[Opening DATA IN THIS EXERCISE section]

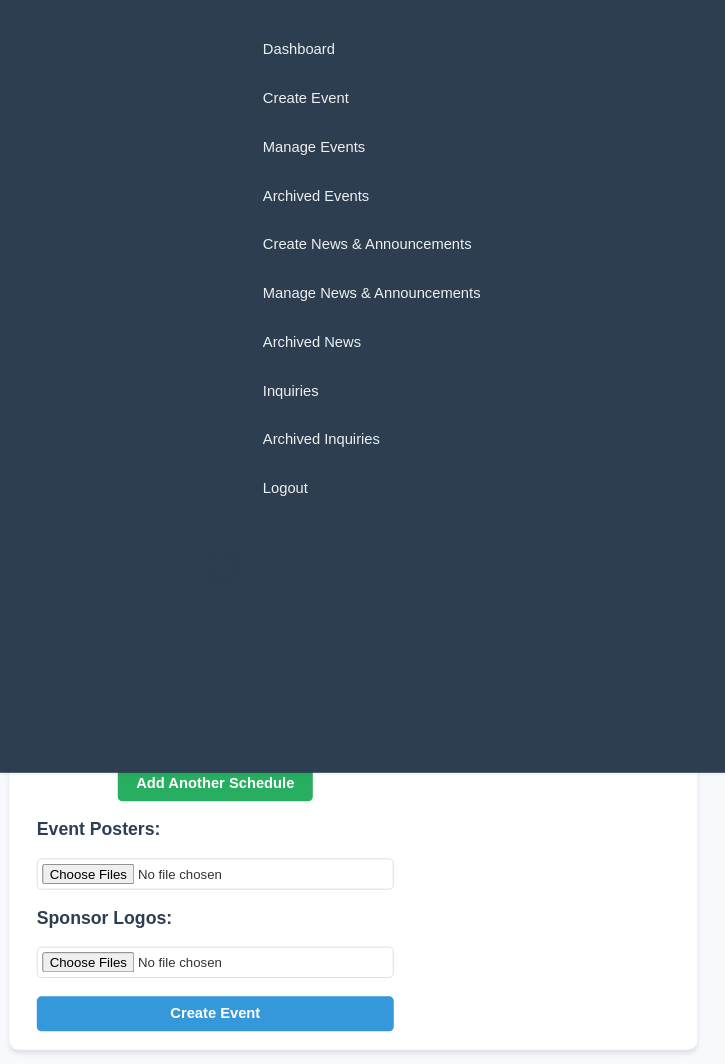
Repository: KharonKade/Capstone
Page: http://localhost/admin.html
An editor plug-in stored every save of this project. The page is shown before and after the next save, followed by the edit.
The browser window is 768 px wide. The page is 768 px wide, then 788 px, so the pictures cover 788 px, including what lies to the right of the window. The pictures show the whole page, at 92% of full size.
The page is run by PHP 8.4 with error messages shown; the project is at /var/www/html/.

Above is the page before, as saved 2025-03-27 07:54:52.

### admin.html
<!DOCTYPE html>
<html lang="en">
<head>
    <meta charset="UTF-8">
    <meta name="viewport" content="width=device-width, initial-scale=1.0">
    <title>Create Event</title>
    <link rel="stylesheet" href="Css/admin.css?v=1.0">
    <script src="https://cdn.jsdelivr.net/npm/sweetalert2@11"></script>
</head>
<body>
    <div class="admin-container">
        <nav class="sidebar">
            <h2>Admin Dashboard</h2>
            <ul>
                <li><a href="/dashboard">Dashboard</a></li>
                <li><a href="admin.html">Create Event</a></li>
                <li><a href="manage_upcoming.php">Manage Events</a></li>
                <li><a href="archived_events.php">Archived Events</a></li>
                <li><a href="create_news.html">Create News & Announcements</a></li>
                <li><a href="manage_news.php">Manage News & Announcements</a></li>
                <li><a href="archived_news.php">Archived News</a></li>
                <li><a href="view_inquiries.php">Inquiries</a></li>
                <li><a href="archived_inquiries.php">Archived Inquiries</a></li>
                <li><a href="/logout">Logout</a></li>
            </ul>
        </nav>
        <main class="content" id="create_event">
            <h2>Create Event</h2>
            <form action="store_event.php" method="post" enctype="multipart/form-data">
                <label for="event_name">Event Name:</label>
                <input type="text" name="event_name" id="event_name" required>

                <label for="location">Location:</label>
                <input type="text" name="location" id="location" required>

                <label for="description">Event Description:</label>
                <textarea name="description" id="description" rows="5" required></textarea>

                <label for="category">Event For:</label>
                <select name="category" id="category" required>
                    <option value="skateboard">Skateboard</option>
                    <option value="inline">Inline</option>
                    <option value="bmx">BMX</option>
                    <option value="all">All</option>
                </select>

                <label for="registration">
                    Event Registration:
                    <input type="checkbox" name="registration" id="registration" value="1">
                    <span>Yes</span>
                </label>

                <div id="registration-options" style="display: none;">
                    <label for="registration_limit">Registration Limit:</label>
                    <input type="number" name="registration_limit" id="registration_limit" min="1">
                </div>

                <div id="schedule-container">
                    <div class="schedule-item">
                        <label for="event_date">Event Date:</label>
                        <input type="date" name="event_date[]" required>
                        <label for="start_time">Start Time:</label>
                        <input type="time" name="start_time[]" required>
                        <label for="end_time">End Time:</label>
                        <input type="time" name="end_time[]" required>
                    </div>
                </div>
                <button type="button" id="add_schedule">Add Another Schedule</button>

                <label for="posters">Event Posters:</label>
                <input type="file" name="posters[]" id="posters" multiple required>

                <label for="sponsors">Sponsor Logos:</label>
                <input type="file" name="sponsors[]" id="sponsors" multiple required>

                <button type="submit">Create Event</button>
            </form>
        </main>
    </div>
    <script>
        // Get references to the button and container
        const addScheduleButton = document.getElementById('add_schedule');
        const scheduleContainer = document.getElementById('schedule-container');

        // Add an event listener to the "Add Another Schedule" button
        addScheduleButton.addEventListener('click', () => {
            // Create a new div for the additional schedule
            const newSchedule = document.createElement('div');
            newSchedule.classList.add('schedule-item');

            // Add the necessary input fields for a new schedule
            newSchedule.innerHTML = `
                <label for="event_date">Event Date:</label>
                <input type="date" name="event_date[]" required>
                <label for="start_time">Start Time:</label>
                <input type="time" name="start_time[]" required>
                <label for="end_time">End Time:</label>
                <input type="time" name="end_time[]" required>
                <button type="button" class="remove-schedule">Remove</button>
            `;

            // Append the new schedule div to the container
            scheduleContainer.appendChild(newSchedule);

            // Add functionality to remove the schedule
            newSchedule.querySelector('.remove-schedule').addEventListener('click', () => {
                newSchedule.remove();
            });
        });

        document.getElementById("registration").addEventListener("change", function () {
            var registrationOptions = document.getElementById("registration-options");
            registrationOptions.style.display = this.checked ? "block" : "none";
        });
    </script>
</body>
</html>

### Css/admin.css
/* admin.css */

body {
    font-family: 'Arial', sans-serif;
    margin: 0;
    padding: 0;
    background: #f7f9fc;
    color: #333;
}

.admin-container {
    display: flex;
    min-height: 100vh;
}

/* Sidebar */
.sidebar {
    width: 250px;
    background: #2c3e50;
    color: #ecf0f1;
    padding: 20px;
    box-shadow: 2px 0 5px rgba(0, 0, 0, 0.1);
    display: flex;
    flex-direction: column;
    gap: 20px;
    position: fixed;
    height: 100%;
}

.sidebar h2 {
    text-align: center;
    font-size: 1.5rem;
    margin-bottom: 20px;
}

.sidebar ul {
    list-style: none;
    padding: 0;
    margin: 0;
}

.sidebar ul li {
    margin: 15px 0;
}

.sidebar ul li a {
    text-decoration: none;
    color: #ecf0f1;
    padding: 10px 15px;
    display: block;
    border-radius: 5px;
    transition: background 0.3s;
}

.sidebar ul li a:hover {
    background: #34495e;
}

/* Main Content */
.content {
    flex-grow: 1;
    padding: 40px;
    background: #ffffff;
    border-radius: 10px;
    box-shadow: 0px 4px 6px rgba(0, 0, 0, 0.1);
}

.content h2 {
    margin-bottom: 20px;
    font-size: 1.8rem;
    color: #2c3e50;
    text-align: center;
    border-bottom: 2px solid #ecf0f1;
    padding-bottom: 10px;
    margin-left: 250px;
}

form {
    max-width: 900px;
    margin: 0 auto;
    display: flex;
    flex-direction: column;
    gap: 20px;
    margin-right: 300px;
}

form label {
    font-size: 1.2rem;
    font-weight: bold;
    color: #2c3e50; /* Darker text color */
    margin-right: 10px;
    cursor: pointer;
}

form input,
form select,
form textarea,
form button {
    font-size: 1rem;
    padding: 10px;
    border: 1px solid #dcdde1;
    border-radius: 5px;
    outline: none;
    transition: border-color 0.3s, box-shadow 0.3s;
}

form input:focus,
form select:focus,
form textarea:focus {
    border-color: #3498db;
    box-shadow: 0 0 5px rgba(52, 152, 219, 0.5);
}

form button {
    background: #3498db;
    color: #ffffff;
    cursor: pointer;
    border: none;
    font-weight: bold;
    transition: background 0.3s;
}

form button:hover {
    background: #2980b9;
}

#schedule-container {
    display: flex;
    flex-direction: column;
    gap: 20px;
}

.schedule-item {
    background: #f7f9fc;
    padding: 15px;
    border: 1px solid #dcdde1;
    border-radius: 5px;
}

.schedule-item .remove-schedule {
    background: #e74c3c;
    color: #ffffff;
    border: none;
    padding: 5px 10px;
    border-radius: 5px;
    margin-top: 10px;
    cursor: pointer;
    font-size: 0.9rem;
}

.schedule-item .remove-schedule:hover {
    background: #c0392b;
}

/* Add Schedule Button */
#add_schedule {
    align-self: center;
    background: #27ae60;
    color: #ffffff;
    border: none;
    padding: 10px 20px;
    font-size: 1rem;
    border-radius: 5px;
    cursor: pointer;
    transition: background 0.3s;
}

#add_schedule:hover {
    background: #229954;
}

/* File Inputs */
form input[type="file"] {
    padding: 5px;
    font-size: 0.9rem;
}

/* Style the label */
label[for="registration"] {
    font-size: 1.2rem;
    font-weight: bold;
    color: #2c3e50;
    display: flex;
    align-items: center; /* Ensures everything stays aligned horizontally */
    gap: 8px; /* Adds spacing between elements */
}

/* Hide the default checkbox */
input[type="checkbox"] {
    appearance: none;
    -webkit-appearance: none;
    -moz-appearance: none;
    width: 20px;
    height: 20px;
    border: 2px solid #2c3e50; /* Border color */
    border-radius: 5px;
    display: inline-block;
    vertical-align: middle;
    position: relative;
    cursor: pointer;
    transition: background 0.3s ease-in-out;
    transform: scale(1.2); /* Makes the checkbox slightly bigger */
}

/* Style when checked */
input[type="checkbox"]:checked {
    background-color: #2c3e50; /* Darker color */
    border-color: #2c3e50;
}

/* Checkmark using ::after pseudo-element */
input[type="checkbox"]:checked::after {
    content: "✔";
    font-size: 1rem;
    color: white;
    position: absolute;
    left: 50%;
    top: 50%;
    transform: translate(-50%, -50%);
    font-weight: bold;
}

/* Responsive Design */
@media (max-width: 768px) {
    .admin-container {
        flex-direction: column;
    }

    .sidebar {
        width: 100%;
        flex-direction: row;
        justify-content: space-around;
    }

    .sidebar h2 {
        display: none;
    }

    .content {
        margin: 10px;
        padding: 20px;
    }

    form {
        padding: 0 10px;
    }
}

After the next save:
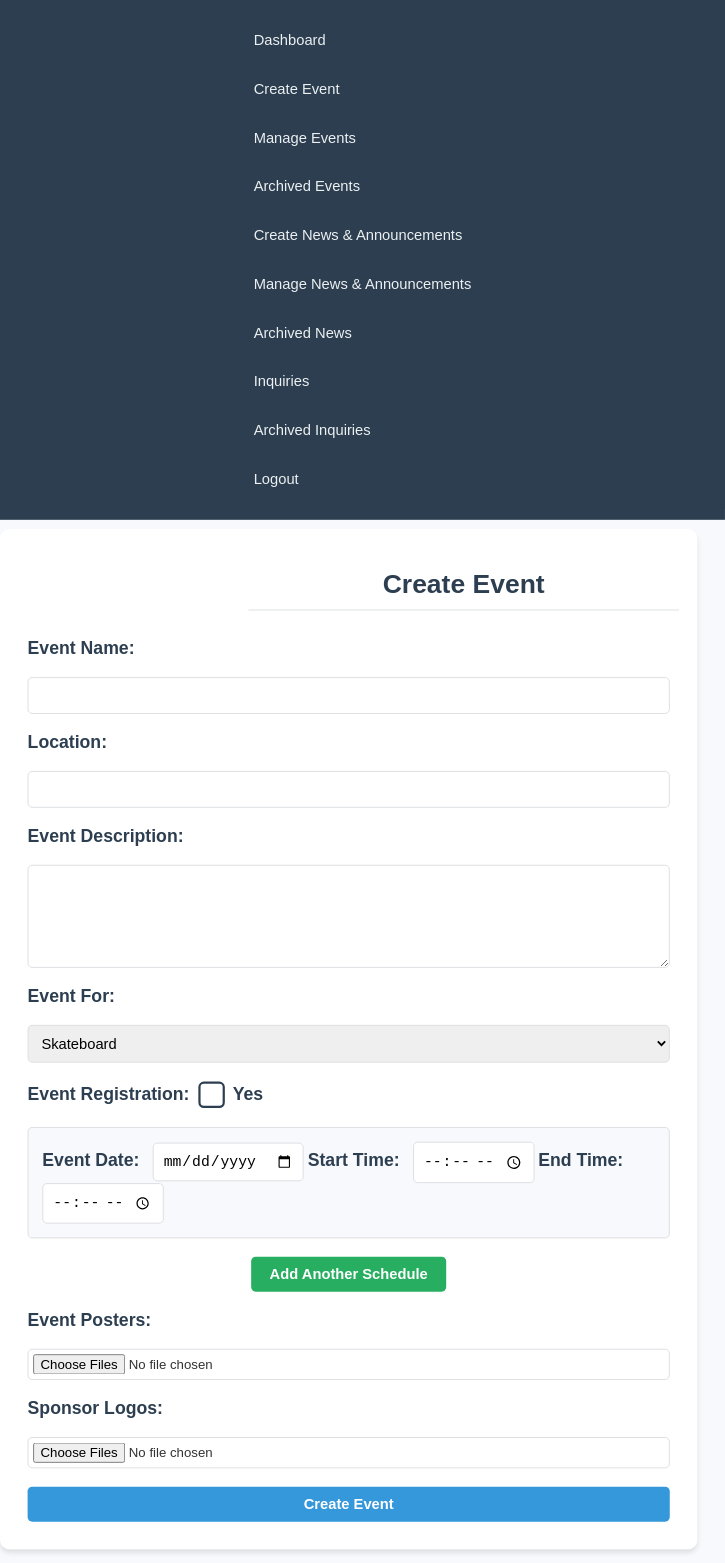
Saved 26 min 38 s later.
--- a/Css/admin.css
+++ b/Css/admin.css
@@ -245,3 +245,43 @@ input[type="checkbox"]:checked::after {
         padding: 0 10px;
     }
 }
+
+@media (max-width: 1024px) {
+    .sidebar {
+        width: 200px; /* Reduce sidebar width */
+    }
+
+    .content {
+        padding: 20px;
+        margin-left: 200px; /* Adjust margin to match sidebar width */
+    }
+
+    form {
+        margin-right: 0; /* Remove excessive right margin */
+        padding: 10px;
+    }
+}
+
+@media (max-width: 768px) {
+    .admin-container {
+        flex-direction: column; /* Stack sidebar and content */
+    }
+
+    .sidebar {
+        width: 100%;
+        position: relative;
+        height: auto;
+        padding: 10px;
+        box-shadow: none;
+    }
+
+    .content {
+        margin-left: 0;
+        padding: 20px;
+    }
+
+    form {
+        max-width: 100%;
+        padding: 10px;
+    }
+}
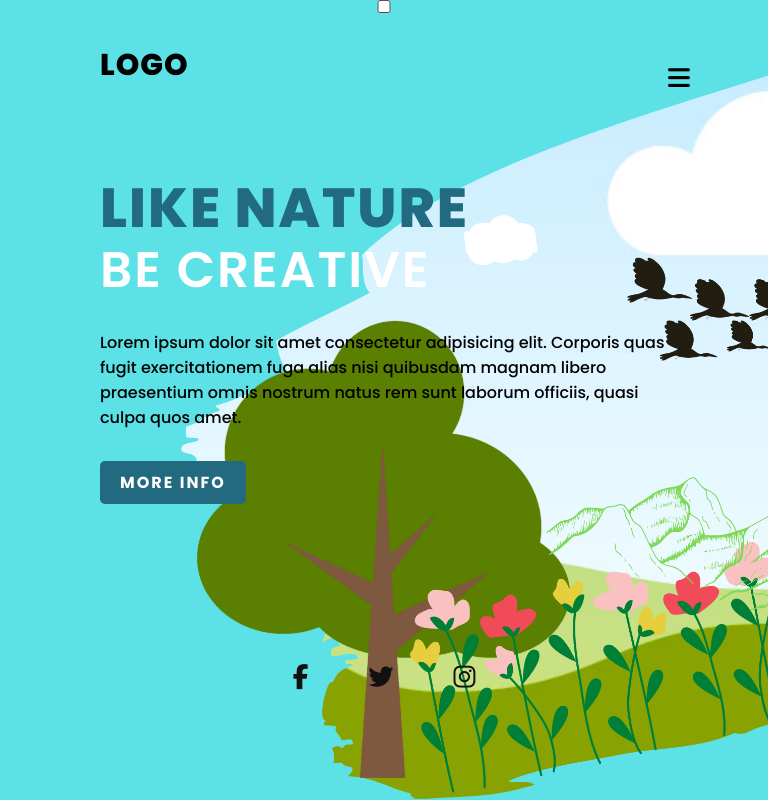
Repository: nganha241/CreativeNature
Page: index.html
These files come from the project's save history. The page is drawn as it stood at one moment and after the next save; the edit follows.
The browser window is 768 px wide. The pictures show the whole page.
Some web libraries are served in a nearby version.

Above is the page before, as saved 2022-06-18 09:26:00.

### index.html
<!DOCTYPE html>
<html lang="en">
  <head>
    <meta charset="UTF-8" />
    <meta http-equiv="X-UA-Compatible" content="IE=edge" />
    <meta name="viewport" content="width=device-width, initial-scale=1.0" />
    <title>Creative Nature</title>
    <link rel="stylesheet" href="style.css" />
    <script
      src="https://kit.fontawesome.com/ae971d7ee0.js"
      crossorigin="anonymous"
    ></script>
  </head>
  <body>
    <section>
      <input type="checkbox" id="check" />
      <header>
        <h2><a href="#" class="logo">Logo</a></h2>
        <div class="navigation">
          <a href="#">Home</a>
          <a href="#">About</a>
          <a href="#">Info</a>
          <a href="#">Services</a>
          <a href="#">Contact</a>
        </div>
        <label for="">
          <i class="fas fa-bars menu-btn"></i>
          <i class="fa fa-times close-btn"></i>
        </label>
      </header>
      <div class="content">
        <div class="info">
          <h2>Like Nature <br /><span>Be Creative</span></h2>
          <p>
            Lorem ipsum dolor sit amet consectetur adipisicing elit. Corporis
            quas fugit exercitationem fuga alias nisi quibusdam magnam libero
            praesentium omnis nostrum natus rem sunt laborum officiis, quasi
            culpa quos amet.
          </p>
          <a href="#" class="info-btn">More Info</a>
        </div>
      </div>
      <div class="media-icons">
        <a href="#"><i class="fa fa-facebook"></i></a>
        <a href="#"><i class="fa fa-twitter"></i></a>
        <a href="#"><i class="fa fa-instagram" aria-hidden="true"></i></a>
      </div>
    </section>
  </body>
</html>

### style.css
@import url('https://fonts.googleapis.com/css2?family=Poppins:wght@300;400;500;600;700;800;900&display=swap');

* {
    box-sizing: border-box;
    padding: 0;
    margin: 0;
    font-family: 'Poppins', sans-serif;
}

a {
    text-decoration: none;
}

section {
    position: relative;
    width: 100%;
    min-height: 100vh;
    display: flex;
    flex-direction: column;
    justify-content: flex-start;
    background: url("./bg.png");
    background-size: cover;
    background-position: center;
}

header {
    position: relative;
    top: 0;
    width: 100%;
    padding: 30px 100px;
    display: flex;
    justify-content: space-between;
    align-items: center;
}

header .logo {
    position: relative;
    color: #000;
    font-size: 30px;
    text-transform: uppercase;
    font-weight: 800;
    letter-spacing: 1px;
}

header .navigation a{
    color: #000;
    background: none;
    font-weight: 500;
    letter-spacing: 1px;
    padding: 2px 15px;
    border-radius: 20px;
    transition: 0.3ms;
    transition-property: background;
}

header .navigation a:not(:last-child) {
    margin-right: 30px;
}

header .navigation a:hover {
    background: #7EC1FC;
}

.content {
    max-width: 650px;
    margin: 60px 100px;
}

.content .info h2 {
    color: #226a80;
    font-size: 55px;
    text-transform: uppercase;
    font-weight: 800;
    letter-spacing: 2px;
    line-height: 60px;
    margin-bottom: 30px;
}

.content .info h2 span {
    color: #fff;
    font-size: 50px;
    font-weight: 600;
}

.content .info p {
    font-size: 16px;
    font-weight: 500;
    margin-bottom: 40px;
}

.content .info-btn {
    color: #fff;
    background: #226a80;
    text-transform: uppercase;
    font-weight: 700;
    letter-spacing: 2px;
    padding: 10px 20px;
    border-radius: 5px;
    transition: 0.3s;
    transition-property: background;
}

.content .info-btn:hover {
    background: #0c4f60;
}

.media-icons {
    display: flex;
    justify-content: center;
    align-items: center;
    margin: auto;
}

.media-icons a {
    position: relative;
    color: #111;
    font-size: 25px;
    transition: 0.3s;
    transition-property: transform;
}

.media-icons a:not(:last-child) {
    margin-right: 60px;
}

.media-icons a:hover {
    transform: scale(1.5);
}

label {
    display: none;
}

#check {
    z-index: 3;
}

@media (max-width: 960px) {
    header .navigation {
        display: none;
    }

    label {
        display: block;
        font-size: 25px;
        cursor: pointer;
        transition: 0.3s;
        transition-property: color;
    }

    label:hover {
        color: #fff;
    }

    label .close-btn {
        display: none;
    }

    #check:checked ~ header .navigation {
        z-index: 2;
        position: fixed;
        background: rgba(144, 233, 255, 0.9);
        top: 0;
        bottom: 0;
        left: 0;
        right: 0;
        display: flex;
        flex-direction: column;
        justify-content: center;
        align-items: center;
    }

    #check:checked ~ header .navigation a {
        font-weight: 700;
        margin-right: 0;
        margin-bottom: 50px;
        letter-spacing: 2px;
    }

    #check:checked ~ header label .menu-btn {
        display: none;
    }

    #check:checked ~ header label .close-btn {
        z-index: 2;
        display: block;
        position: fixed;
    }

    label .menu-btn {
        position: absolute;
    }


}

After the next save:
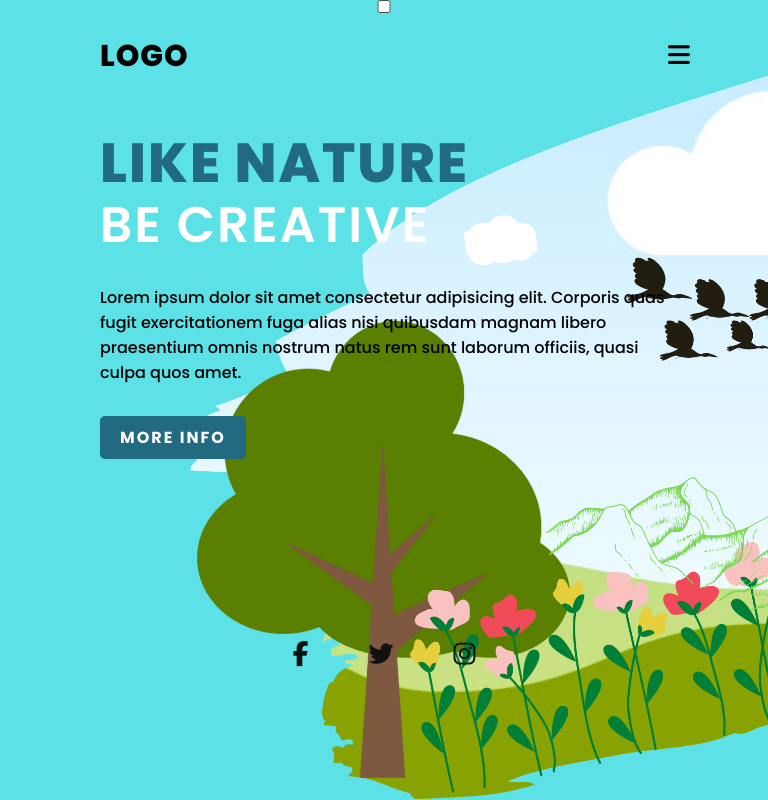
Saved 43 s later.
--- a/style.css
+++ b/style.css
@@ -191,5 +191,8 @@ label {
         position: absolute;
     }
 
-
+    header .logo {
+        position: absolute;
+        bottom: -6px;
+    }
 }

[Closing DATA IN THIS EXERCISE section]

REQUIRED WORK:
From the material above, retype precisely the lines between the line holding "scheduleContainer.appendChild(newSchedule);" and the line holding "Main Content */", inclusive, and nothing beyond them.

EXERCISE ANSWER:
            scheduleContainer.appendChild(newSchedule);

            // Add functionality to remove the schedule
            newSchedule.querySelector('.remove-schedule').addEventListener('click', () => {
                newSchedule.remove();
            });
        });

        document.getElementById("registration").addEventListener("change", function () {
            var registrationOptions = document.getElementById("registration-options");
            registrationOptions.style.display = this.checked ? "block" : "none";
        });
    </script>
</body>
</html>

### Css/admin.css
/* admin.css */

body {
    font-family: 'Arial', sans-serif;
    margin: 0;
    padding: 0;
    background: #f7f9fc;
    color: #333;
}

.admin-container {
    display: flex;
    min-height: 100vh;
}

/* Sidebar */
.sidebar {
    width: 250px;
    background: #2c3e50;
    color: #ecf0f1;
    padding: 20px;
    box-shadow: 2px 0 5px rgba(0, 0, 0, 0.1);
    display: flex;
    flex-direction: column;
    gap: 20px;
    position: fixed;
    height: 100%;
}

.sidebar h2 {
    text-align: center;
    font-size: 1.5rem;
    margin-bottom: 20px;
}

.sidebar ul {
    list-style: none;
    padding: 0;
    margin: 0;
}

.sidebar ul li {
    margin: 15px 0;
}

.sidebar ul li a {
    text-decoration: none;
    color: #ecf0f1;
    padding: 10px 15px;
    display: block;
    border-radius: 5px;
    transition: background 0.3s;
}

.sidebar ul li a:hover {
    background: #34495e;
}

/* Main Content */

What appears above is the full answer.